**Problem statement**
Without including the pictures, copy out every line below.

[Data for this exercise Boundary: Start]

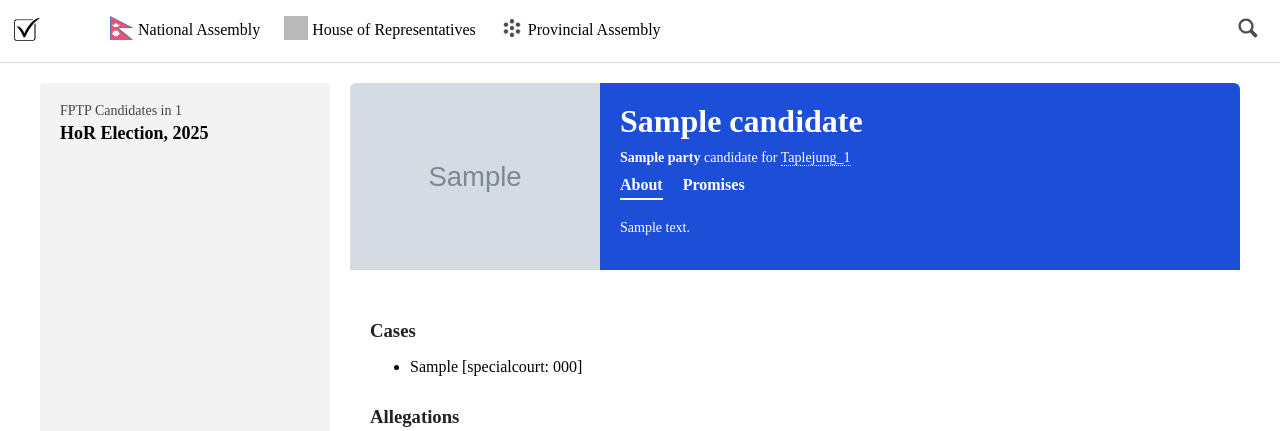
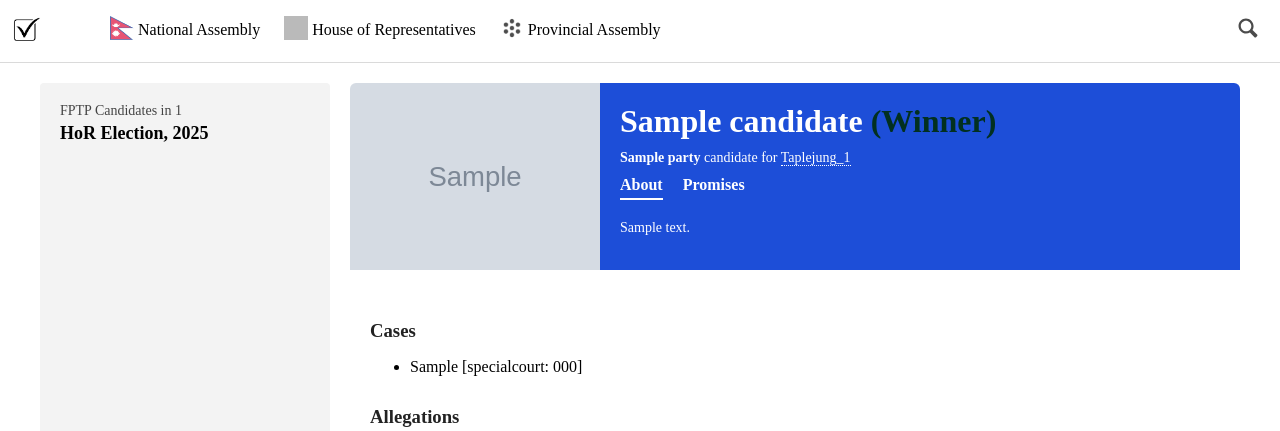
Before and after one commit to Prabesh01/ramroneta, a Django app: page /hor/2025/constituency/1/1 in a window 1280 px wide. Shown: the top 431 px of the page. Run offline with Django 5.2, Linux system fonts and the light colour scheme; tables that the repository leaves empty hold one stand-in row (values such as "Sample post"); grey boxes marked "Sample" are stand-in pictures; grey boxes are pictures that could not be loaded.

Commit message:
temp/candidate: check winner bool

```diff
--- a/app/templates/candidate.html
+++ b/app/templates/candidate.html
@@ -227,7 +227,7 @@
       <div class="header">
         <img src="/uploads/{{ target.candidate.image }}" alt="Candidate">
         <div class="header-info">
-          <h1>{{ target.candidate.name }}</h1>
+          <h1>{{ target.candidate.name }} <span style="color:#023020">{% if target.winner %} (Winner){% endif %} </span></h1>
           <p><strong>{% if target.party.name %}{{ target.party.name }}{% else %} Independent {% endif %}</strong> candidate for <a href="#">{{ target.hor_constituency|title }}</a></p>
           <div class="nav-tabs">
             <a href="#" class="active">About</a>
```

[Data for this exercise Boundary: End]

**Reply to the task**
Before and after one commit to Prabesh01/ramroneta, a Django app: page /hor/2025/constituency/1/1 in a window 1280 px wide. Shown: the top 431 px of the page. Run offline with Django 5.2, Linux system fonts and the light colour scheme; tables that the repository leaves empty hold one stand-in row (values such as "Sample post"); grey boxes marked "Sample" are stand-in pictures; grey boxes are pictures that could not be loaded.

Commit message:
temp/candidate: check winner bool

```diff
--- a/app/templates/candidate.html
+++ b/app/templates/candidate.html
@@ -227,7 +227,7 @@
       <div class="header">
         <img src="/uploads/{{ target.candidate.image }}" alt="Candidate">
         <div class="header-info">
-          <h1>{{ target.candidate.name }}</h1>
+          <h1>{{ target.candidate.name }} <span style="color:#023020">{% if target.winner %} (Winner){% endif %} </span></h1>
           <p><strong>{% if target.party.name %}{{ target.party.name }}{% else %} Independent {% endif %}</strong> candidate for <a href="#">{{ target.hor_constituency|title }}</a></p>
           <div class="nav-tabs">
             <a href="#" class="active">About</a>
```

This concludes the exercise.